### Requirement
Only the pictures stay out; every record is to be quoted exactly.

==== Input data

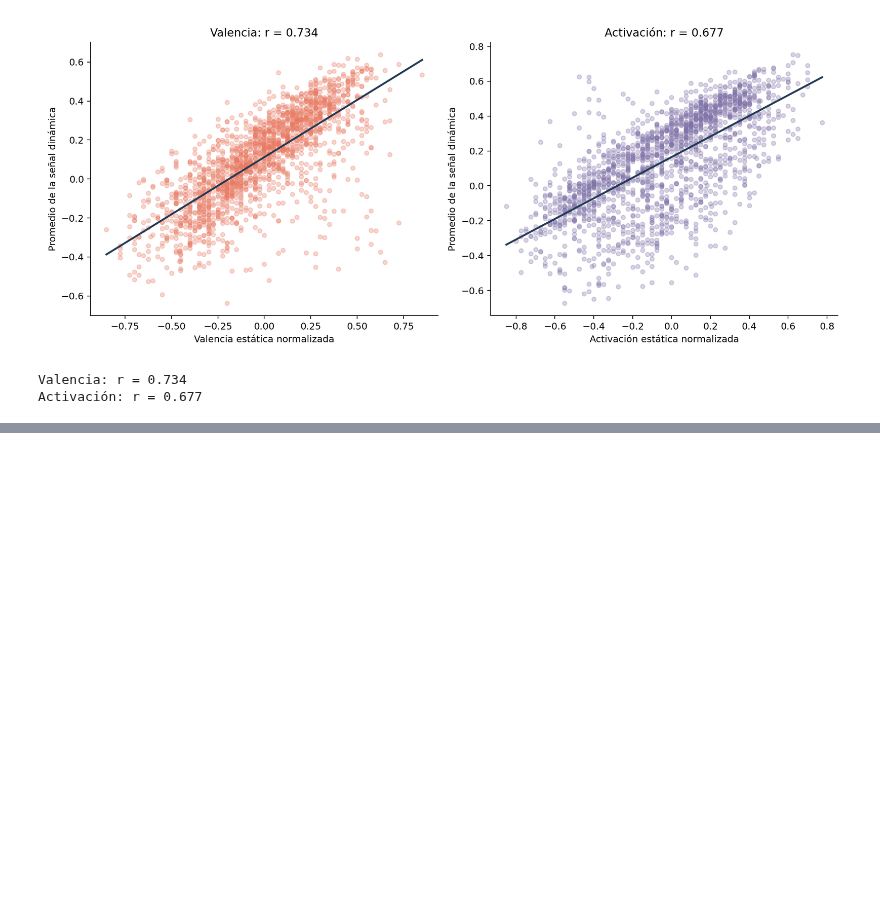
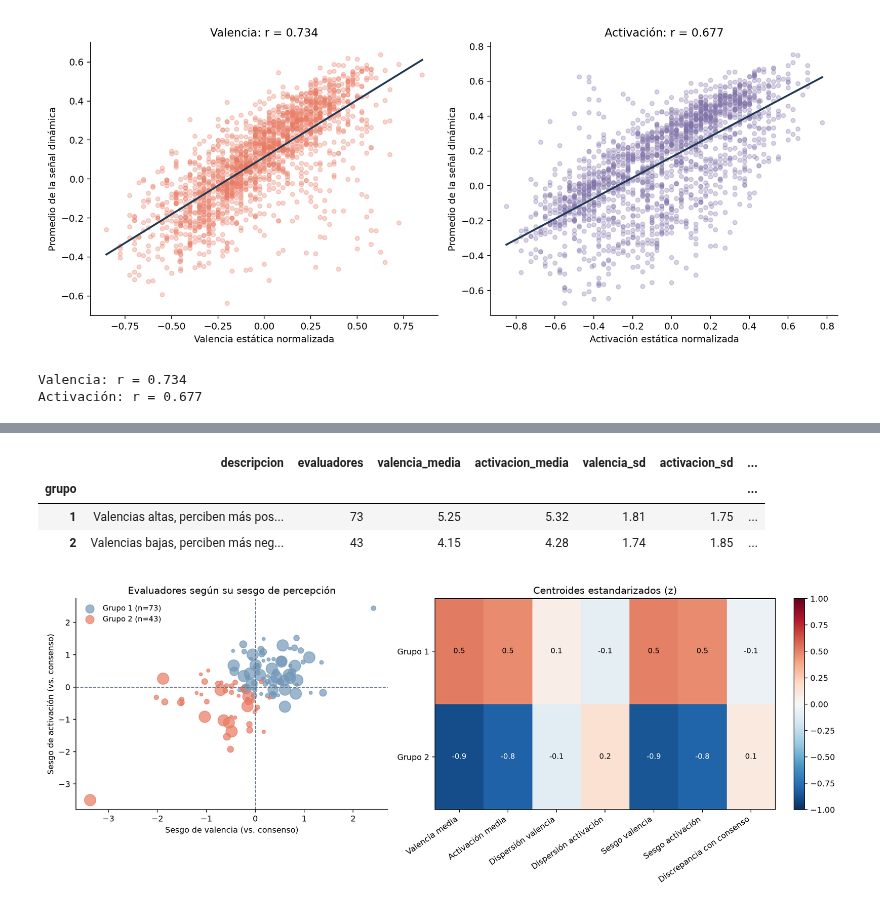
Before and after one commit to alejandramartinezhenao/MCD_recomendador_musical_prt, a Jupyter notebook: analisis_deam_resultados_presentacion.ipynb, the cells around one changed output, grey strips where cells are left out. Cells and saved outputs as stored; diff of their text form; code cells hidden in the pictures; blank space fills up the shorter version.

```diff
--- a/analisis_deam_resultados_presentacion.ipynb
+++ b/analisis_deam_resultados_presentacion.ipynb
@@ -137,0 +185,9 @@ El archivo suministrado permite reproducir el componente emocional, pero no cont
+# %%
+display(phase1["cluster"]["summary"].round(2))
+display(Image(filename=str(OUTPUT_DIR / "06_perfiles_anotacion.png")))
+# %% [output]
+|  | descripcion | evaluadores | valencia_media | activacion_media | valencia_sd | activacion_sd | ... |
+| grupo |  |  |  |  |  |  | ... |
+| 1 | Valencias altas, perciben más pos... | 73 | 5.25 | 5.32 | 1.81 | 1.75 | ... |
+| 2 | Valencias bajas, perciben más neg... | 43 | 4.15 | 4.28 | 1.74 | 1.85 | ... |
+[figure, added]
```
Also changed, not shown: parts of 22 cells of this notebook, 21 other files.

========

### Result for this exercise
Before and after one commit to alejandramartinezhenao/MCD_recomendador_musical_prt, a Jupyter notebook: analisis_deam_resultados_presentacion.ipynb, the cells around one changed output, grey strips where cells are left out. Cells and saved outputs as stored; diff of their text form; code cells hidden in the pictures; blank space fills up the shorter version.

```diff
--- a/analisis_deam_resultados_presentacion.ipynb
+++ b/analisis_deam_resultados_presentacion.ipynb
@@ -137,0 +185,9 @@ El archivo suministrado permite reproducir el componente emocional, pero no cont
+# %%
+display(phase1["cluster"]["summary"].round(2))
+display(Image(filename=str(OUTPUT_DIR / "06_perfiles_anotacion.png")))
+# %% [output]
+|  | descripcion | evaluadores | valencia_media | activacion_media | valencia_sd | activacion_sd | ... |
+| grupo |  |  |  |  |  |  | ... |
+| 1 | Valencias altas, perciben más pos... | 73 | 5.25 | 5.32 | 1.81 | 1.75 | ... |
+| 2 | Valencias bajas, perciben más neg... | 43 | 4.15 | 4.28 | 1.74 | 1.85 | ... |
+[figure, added]
```
Also changed, not shown: parts of 22 cells of this notebook, 21 other files.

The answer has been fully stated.